▸ **Material for this task**:
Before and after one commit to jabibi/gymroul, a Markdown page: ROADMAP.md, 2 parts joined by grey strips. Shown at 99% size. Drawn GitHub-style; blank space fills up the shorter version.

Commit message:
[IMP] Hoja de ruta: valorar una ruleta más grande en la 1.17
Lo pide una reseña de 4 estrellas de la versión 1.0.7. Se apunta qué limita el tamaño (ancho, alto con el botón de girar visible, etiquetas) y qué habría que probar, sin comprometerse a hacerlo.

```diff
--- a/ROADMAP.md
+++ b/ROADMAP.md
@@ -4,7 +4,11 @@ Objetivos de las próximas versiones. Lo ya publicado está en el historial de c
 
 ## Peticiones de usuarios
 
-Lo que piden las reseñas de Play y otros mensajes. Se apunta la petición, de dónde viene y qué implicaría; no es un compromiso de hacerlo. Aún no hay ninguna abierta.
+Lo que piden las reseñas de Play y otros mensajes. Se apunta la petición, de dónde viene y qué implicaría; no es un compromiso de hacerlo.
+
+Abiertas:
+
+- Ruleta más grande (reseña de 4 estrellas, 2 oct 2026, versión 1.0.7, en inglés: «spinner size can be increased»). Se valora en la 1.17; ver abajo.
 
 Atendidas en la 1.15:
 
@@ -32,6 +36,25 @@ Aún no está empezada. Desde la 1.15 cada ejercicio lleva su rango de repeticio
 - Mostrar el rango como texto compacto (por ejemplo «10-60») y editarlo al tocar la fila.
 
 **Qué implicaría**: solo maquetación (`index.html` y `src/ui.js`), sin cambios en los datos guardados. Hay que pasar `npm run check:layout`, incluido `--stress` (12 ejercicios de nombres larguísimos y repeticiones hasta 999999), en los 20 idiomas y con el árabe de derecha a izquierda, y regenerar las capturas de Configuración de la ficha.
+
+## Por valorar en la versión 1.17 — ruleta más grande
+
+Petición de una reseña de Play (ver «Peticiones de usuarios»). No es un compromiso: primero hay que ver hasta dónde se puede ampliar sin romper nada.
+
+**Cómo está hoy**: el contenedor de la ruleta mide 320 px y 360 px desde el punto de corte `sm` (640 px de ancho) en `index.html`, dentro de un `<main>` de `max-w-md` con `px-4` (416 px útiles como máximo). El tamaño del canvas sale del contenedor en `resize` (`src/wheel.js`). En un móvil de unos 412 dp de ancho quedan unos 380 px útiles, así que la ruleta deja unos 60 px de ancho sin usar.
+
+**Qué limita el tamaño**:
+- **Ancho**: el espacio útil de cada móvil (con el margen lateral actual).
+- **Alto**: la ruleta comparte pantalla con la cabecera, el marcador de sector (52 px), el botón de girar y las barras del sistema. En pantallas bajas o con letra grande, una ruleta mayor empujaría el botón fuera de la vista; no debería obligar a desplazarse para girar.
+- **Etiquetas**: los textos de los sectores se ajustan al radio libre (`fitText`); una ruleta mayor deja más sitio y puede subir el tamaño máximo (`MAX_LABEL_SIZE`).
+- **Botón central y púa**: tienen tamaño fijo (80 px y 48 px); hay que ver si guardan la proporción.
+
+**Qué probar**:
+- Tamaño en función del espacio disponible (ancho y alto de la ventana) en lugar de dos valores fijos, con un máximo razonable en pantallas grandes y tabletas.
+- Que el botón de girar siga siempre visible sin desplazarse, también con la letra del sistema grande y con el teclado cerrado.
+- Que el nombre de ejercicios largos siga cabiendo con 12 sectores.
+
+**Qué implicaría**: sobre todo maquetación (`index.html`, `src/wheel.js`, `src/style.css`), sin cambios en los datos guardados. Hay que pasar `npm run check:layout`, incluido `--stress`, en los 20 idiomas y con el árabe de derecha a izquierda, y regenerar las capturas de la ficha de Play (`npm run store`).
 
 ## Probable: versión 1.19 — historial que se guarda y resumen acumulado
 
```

▸ **Exercise prompt**: Give all of the entries again, word for word.

▸ **Task solution**:
Before and after one commit to jabibi/gymroul, a Markdown page: ROADMAP.md, 2 parts joined by grey strips. Shown at 99% size. Drawn GitHub-style; blank space fills up the shorter version.

Commit message:
[IMP] Hoja de ruta: valorar una ruleta más grande en la 1.17
Lo pide una reseña de 4 estrellas de la versión 1.0.7. Se apunta qué limita el tamaño (ancho, alto con el botón de girar visible, etiquetas) y qué habría que probar, sin comprometerse a hacerlo.

```diff
--- a/ROADMAP.md
+++ b/ROADMAP.md
@@ -4,7 +4,11 @@ Objetivos de las próximas versiones. Lo ya publicado está en el historial de c
 
 ## Peticiones de usuarios
 
-Lo que piden las reseñas de Play y otros mensajes. Se apunta la petición, de dónde viene y qué implicaría; no es un compromiso de hacerlo. Aún no hay ninguna abierta.
+Lo que piden las reseñas de Play y otros mensajes. Se apunta la petición, de dónde viene y qué implicaría; no es un compromiso de hacerlo.
+
+Abiertas:
+
+- Ruleta más grande (reseña de 4 estrellas, 2 oct 2026, versión 1.0.7, en inglés: «spinner size can be increased»). Se valora en la 1.17; ver abajo.
 
 Atendidas en la 1.15:
 
@@ -32,6 +36,25 @@ Aún no está empezada. Desde la 1.15 cada ejercicio lleva su rango de repeticio
 - Mostrar el rango como texto compacto (por ejemplo «10-60») y editarlo al tocar la fila.
 
 **Qué implicaría**: solo maquetación (`index.html` y `src/ui.js`), sin cambios en los datos guardados. Hay que pasar `npm run check:layout`, incluido `--stress` (12 ejercicios de nombres larguísimos y repeticiones hasta 999999), en los 20 idiomas y con el árabe de derecha a izquierda, y regenerar las capturas de Configuración de la ficha.
+
+## Por valorar en la versión 1.17 — ruleta más grande
+
+Petición de una reseña de Play (ver «Peticiones de usuarios»). No es un compromiso: primero hay que ver hasta dónde se puede ampliar sin romper nada.
+
+**Cómo está hoy**: el contenedor de la ruleta mide 320 px y 360 px desde el punto de corte `sm` (640 px de ancho) en `index.html`, dentro de un `<main>` de `max-w-md` con `px-4` (416 px útiles como máximo). El tamaño del canvas sale del contenedor en `resize` (`src/wheel.js`). En un móvil de unos 412 dp de ancho quedan unos 380 px útiles, así que la ruleta deja unos 60 px de ancho sin usar.
+
+**Qué limita el tamaño**:
+- **Ancho**: el espacio útil de cada móvil (con el margen lateral actual).
+- **Alto**: la ruleta comparte pantalla con la cabecera, el marcador de sector (52 px), el botón de girar y las barras del sistema. En pantallas bajas o con letra grande, una ruleta mayor empujaría el botón fuera de la vista; no debería obligar a desplazarse para girar.
+- **Etiquetas**: los textos de los sectores se ajustan al radio libre (`fitText`); una ruleta mayor deja más sitio y puede subir el tamaño máximo (`MAX_LABEL_SIZE`).
+- **Botón central y púa**: tienen tamaño fijo (80 px y 48 px); hay que ver si guardan la proporción.
+
+**Qué probar**:
+- Tamaño en función del espacio disponible (ancho y alto de la ventana) en lugar de dos valores fijos, con un máximo razonable en pantallas grandes y tabletas.
+- Que el botón de girar siga siempre visible sin desplazarse, también con la letra del sistema grande y con el teclado cerrado.
+- Que el nombre de ejercicios largos siga cabiendo con 12 sectores.
+
+**Qué implicaría**: sobre todo maquetación (`index.html`, `src/wheel.js`, `src/style.css`), sin cambios en los datos guardados. Hay que pasar `npm run check:layout`, incluido `--stress`, en los 20 idiomas y con el árabe de derecha a izquierda, y regenerar las capturas de la ficha de Play (`npm run store`).
 
 ## Probable: versión 1.19 — historial que se guarda y resumen acumulado
 
```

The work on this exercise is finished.